■ What you have to do
From the entries below, please gather each line containing the string "none".

------ Supplied material

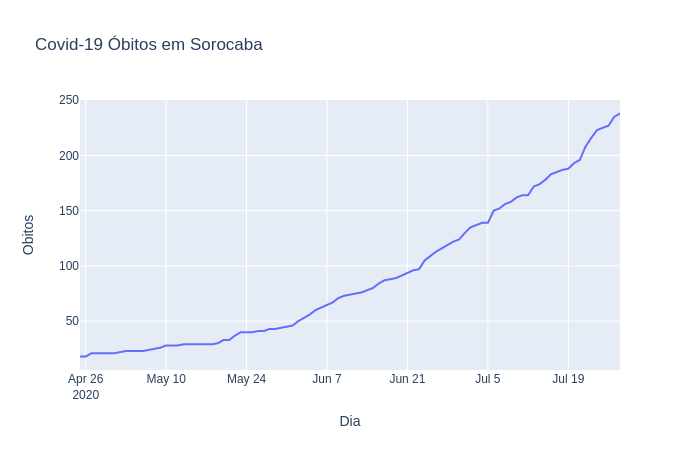
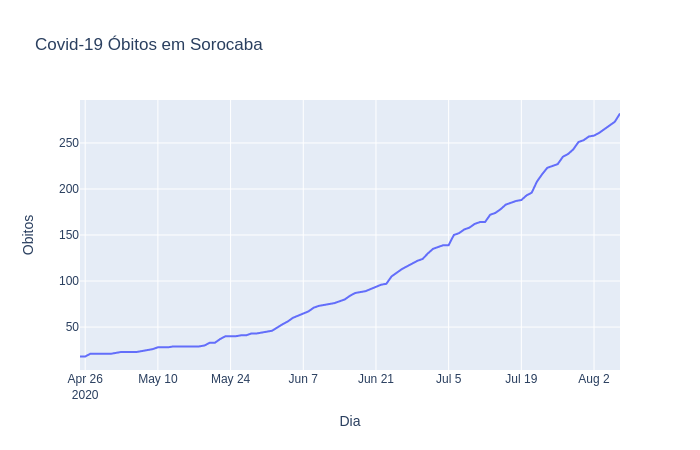
dados atualizados 07/08

diff --git a/codigo/plotgraph.py b/codigo/plotgraph.py
@@ -4,7 +4,7 @@ import plotly.express as px
 dataf = pd.read_csv('../dados/planilha_csv/dados.csv')
 
 fig = px.line(dataf, x = 'Dia', y = 'Confirmados', title='Covid-19 Casos Confirmados')
-fig.show()
+#fig.show()
 
 fig = px.line(dataf, x = 'Dia', y = 'Obitos', title='Covid-19 Óbitos em Sorocaba')
-fig.show()
+#fig.show()

diff --git a/README.md b/README.md
@@ -1,8 +1,8 @@
 ## Dados divulgados pela Prefeitura de Sorocaba sobre os casos de Covid-19
 Há uma planilha com os dados retirados das imagens divulgadas [AQUI](https://github.com/lucas-koiti/covid19-sorocaba/blob/master/dados/planilha_csv/dados.csv).
 
-## Gráfico de casos confirmados até 28/07/2020
+## Gráfico de casos confirmados até 07/08/2020
 <img src= "confirmados.png">
 
-## Gráfico de óbitos por covid-19 até 28/07/2020
+## Gráfico de óbitos por covid-19 até 07/08/2020
 <img src= "obitos.png">
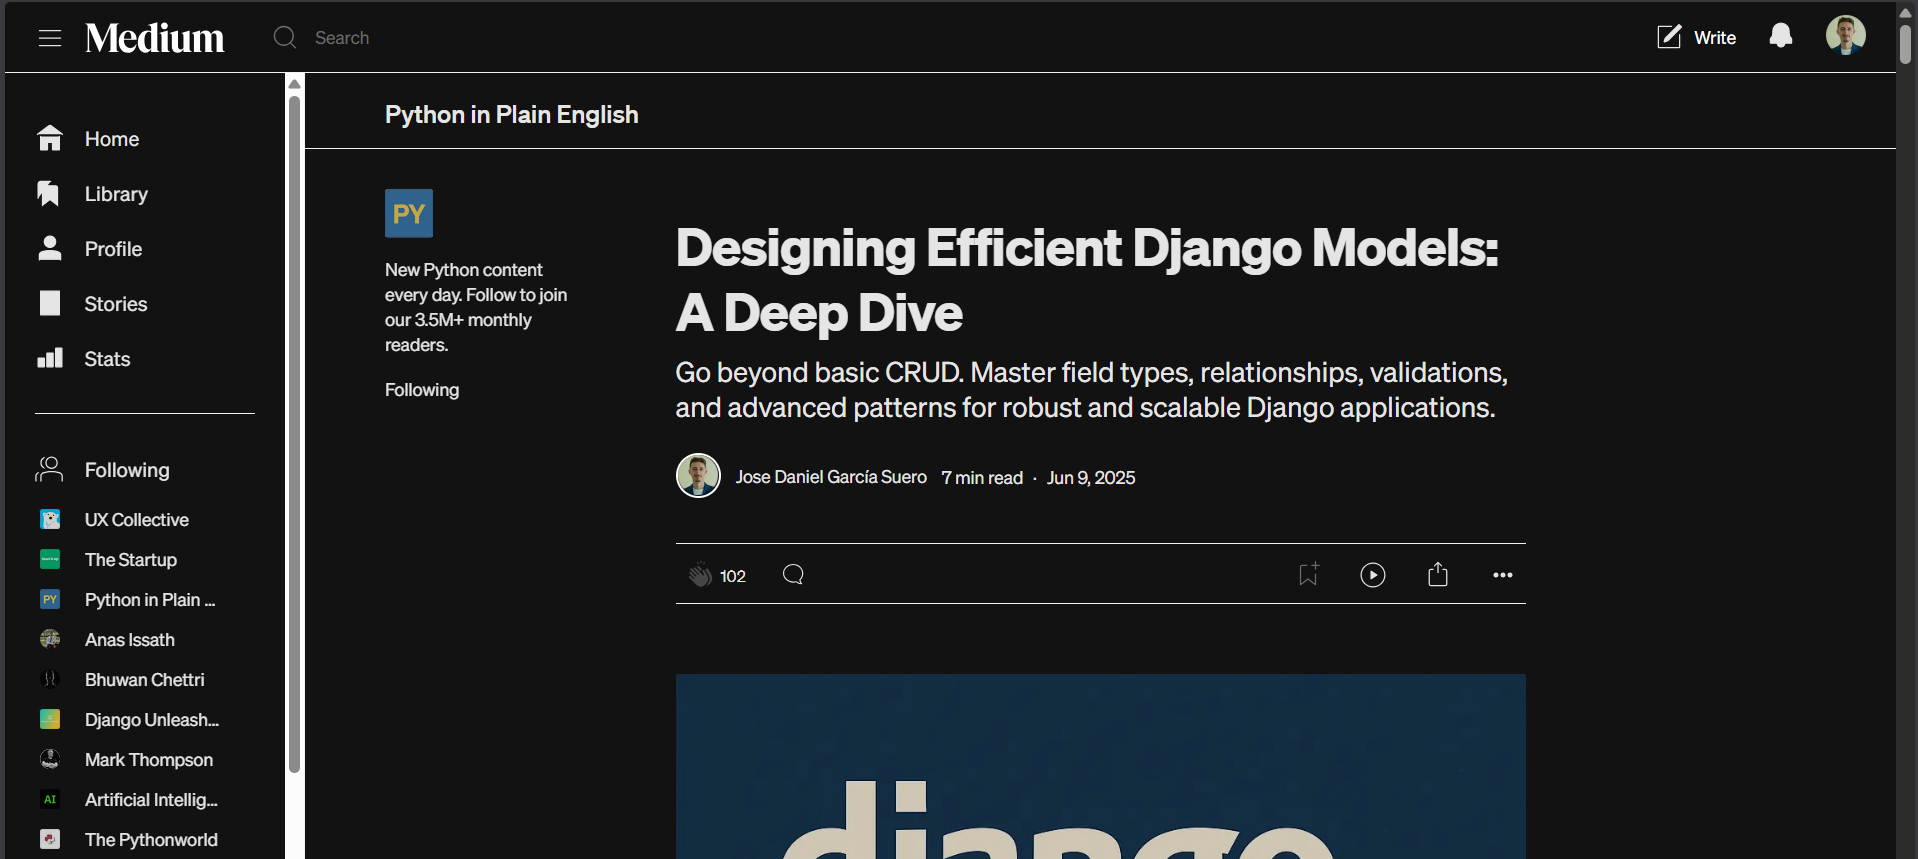
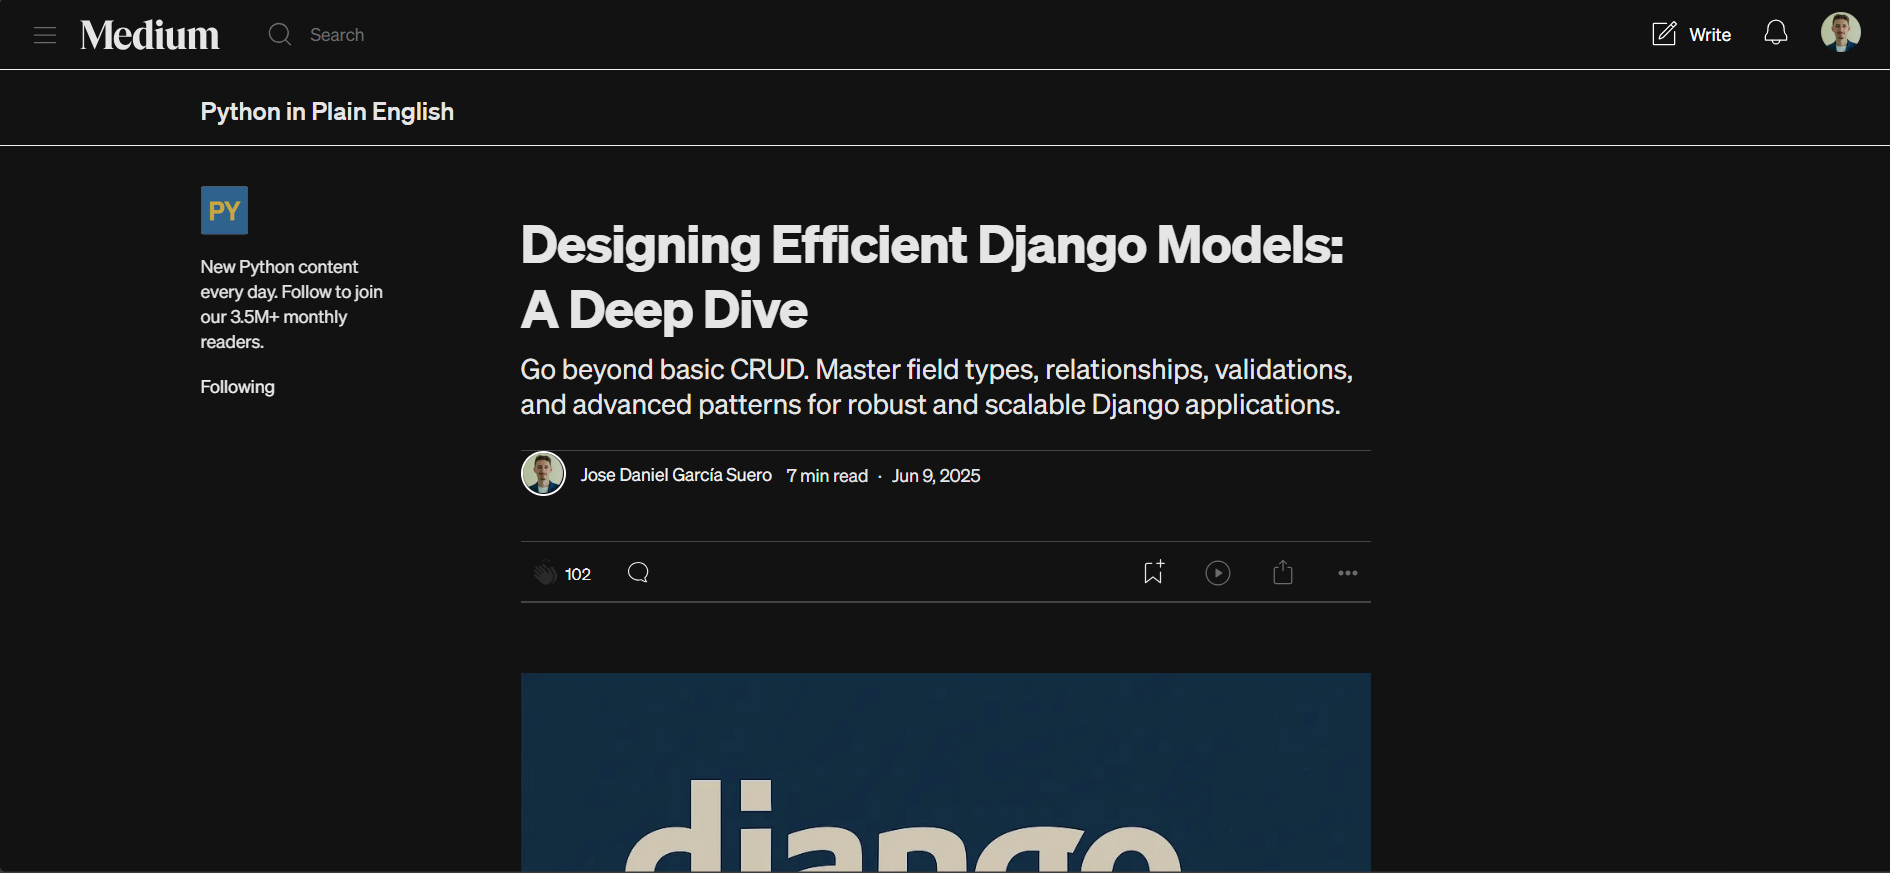
Fix in post bar

diff --git a/content.js b/content.js
@@ -299,6 +299,24 @@ function applyDarkMode(enabled) {
         .eb.dy.eu.et, .eb.dy.eu.et path {
           stroke: #ffffff !important;
         }
+
+        /* Story Actions Bar (Claps, Comments, Share) */
+        .ac.cw.ko.kp.kq.kr.ks.kt.ku.kv.kw.kx.ky.kz.la.lb.lc.ld,
+        .ac.cw, [data-testid="storyActionsBar"] {
+          background-color: transparent !important;
+          background: transparent !important;
+          box-shadow: none !important;
+          border-top: 1px solid #444 !important;
+          border-bottom: 1px solid #444 !important;
+          border-left: none !important;
+          border-right: none !important;
+        }
+
+        /* Ensure claps and responses icons/text are visible */
+        .pw-multi-vote-count button, .mv path, .ax path, .mv {
+          color: #eeeeee !important;
+          fill: #eeeeee !important;
+        }
       `;
       document.documentElement.appendChild(style);
     }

------------

■ Solution to this problem
+          box-shadow: none !important;
+          border-left: none !important;
+          border-right: none !important;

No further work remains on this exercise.